The father of a first-grade girl killed in the 2012 massacre at Sandy Hook Elementary School was discovered dead in an apparent suicide Monday morning at a town hall in Connecticut, police said.
Authorities said the body of Jeremy Richman, 49, was found at about 7 a.m. at Edmond Town Hall in Newtown, a Connecticut community that has been scarred by the tragic school shooting that left 20 students and six staff members dead. The victims included Richman’s daughter, 6-year-old Avielle Richman.
Richman, a neuroscientist who founded the Avielle Foundation in his daughter’s name, studied the brain and violence. The foundation had an office at the town hall.
Police did not say how Richman died or what may have led to his death. But Lt. Aaron Bahamonde, a spokesman for the Newtown Police Department, told The Washington Post that Richman’s death “puts Newtown back into the spotlight again.”

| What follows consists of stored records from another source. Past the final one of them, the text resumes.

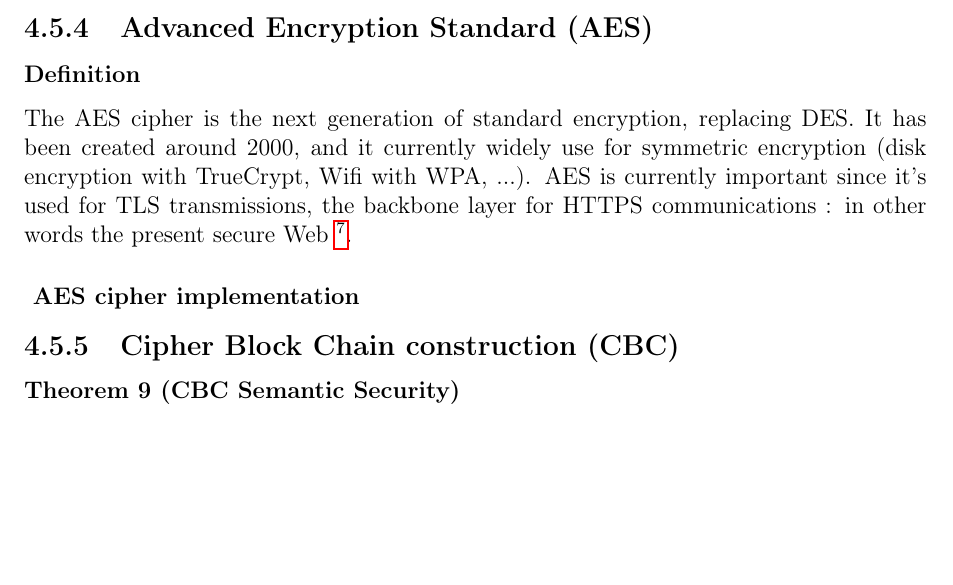
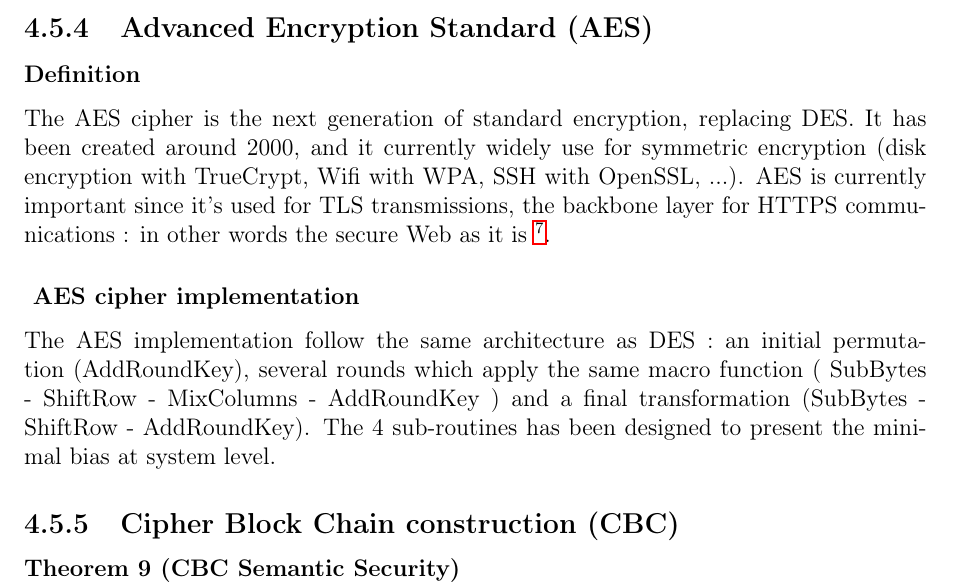
Before and after one commit to lucasg/report-crypto1, a LaTeX thesis (Crypto-I.tex, which reads ciphers.tex): part of page 32 of 33, cut so that both start at the same text, the shorter picture padded with empty space. Compiled offline with pdfLaTeX.

Commit message:
AES cipher implementation

```diff
--- a/ciphers.tex
+++ b/ciphers.tex
@@ -283,10 +283,11 @@ The DESx cope up with brute force by using the key whitening technique : on top
 
 \subsubsection{Definition}
 
-The AES cipher is the next generation of standard encryption, replacing DES. It has been created around 2000, and it currently widely use for symmetric encryption (disk encryption with TrueCrypt, Wifi with WPA, ...). AES is currently important since it's used for TLS transmissions, the backbone layer for HTTPS communications : in other words the present secure Web \footnote{while it starts to be recommended to use Elliptic Curve for TLS}.
+The AES cipher is the next generation of standard encryption, replacing DES. It has been created around 2000, and it currently widely use for symmetric encryption (disk encryption with TrueCrypt, Wifi with WPA, SSH with OpenSSL, ...). AES is currently important since it's used for TLS transmissions, the backbone layer for HTTPS communications : in other words the secure Web as it is \footnote{while it starts to be recommended to use Elliptic Curve for TLS}.
 
 \subsubsection{ AES cipher implementation }
 
+The AES implementation follow the same architecture as DES : an initial permutation (AddRoundKey), several rounds which apply the same macro function ( SubBytes - ShiftRow - MixColumns - AddRoundKey ) and a final transformation (SubBytes - ShiftRow - AddRoundKey). The 4 sub-routines has been designed to present the minimal bias at system level.
 
 \subsection{Cipher Block Chain construction (CBC)}
 
```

“We certainly recognize the heartbreak that this is causing,” he said in a phone interview. “It’s a difficult situation that we’re all dealing with here and it’s a sad situation.”
Following reports that Richman had died, government officials and friends expressed their grief and offered condolences to the family.
Newtown First Selectman Daniel Rosenthal said there were “no words to describe the tragic weight of today’s news.”
“Jeremy Richman was a loving husband, father and friend to many. I am proud to say he was my friend,” Rosenthal said in a statement Monday to the Hartford Courant. “I don’t want to speculate as to why Jeremy took his life, except to say none of us can fathom the enormity of loss he carried with him after the death of his beautiful daughter, Avielle.”
More than 1,300 miles away in Parkland, Fla., two teenagers have died by apparent suicide in the past week in a town still grieving from the mass shooting at Marjory Stoneman Douglas High School. Authorities have not drawn a connection to the apparent suicide in Newtown. One former student who died was apparently dealing with post-traumatic stress disorder from the shooting, but circumstances surrounding the second student’s death remain unclear.
Richman’s daughter Avielle and 19 of her classmates were killed Dec. 14, 2012, when a gunman opened fire at Sandy Hook Elementary School in Newtown, Conn. Soon after, Richman and Avielle’s mother, Jennifer Hensel, both scientists, founded the Avielle Foundation: Preventing Violence & Building Compassion, a nonprofit that aims to prevent violence through brain research.
The foundation said in a statement Monday that Richman’s death "speaks to how insidious and formidable a challenge brain health can be and how critical it is for all of us to seek help for ourselves, our loved ones and anyone who we suspect may be in need.”
According to his biography on the organization’s website, Richman was a neuropharmacologist, studying how drugs influence the brain and nervous system.
While his roots are in neuroscience, his research experience has spanned the range from neuroscience to cardiovascular biology, diabetes, obesity, metabolic syndrome, immunology and inflammation, and kidney disease. Jeremy is passionate about helping people live happier and healthier lives and is dedicated to engaging and educating youth, believing that our future relies on their imaginations. This is manifest in his teaching martial arts, biology, neuroscience, and rock climbing to children and teens for the past 25 years. Most importantly, he believes it is critical to empower youth to advocate for themselves and their peers when it comes to brain health and brain illnesses. Following the murder of his six year old daughter, Avielle, in the Sandy Hook Elementary School Murders, Dr. Richman and his wife, Jennifer Hensel, started the Avielle Foundation, committed to preventing violence and building compassion through brain health research, community engagement, and education.
Richman told WTNH that the pain never ended.
“Losing Avielle hurt then and hurts now,” Richman told WTNH. “There’s no words that really describe the loss and the feeling of emptiness and missing her profoundly that never goes away and is there every waking moment.”
Police have not released details about his death.
To reach the National Suicide Prevention Lifeline, call 1-800-273-TALK (8255). You can also text a crisis counselor by messaging 741741.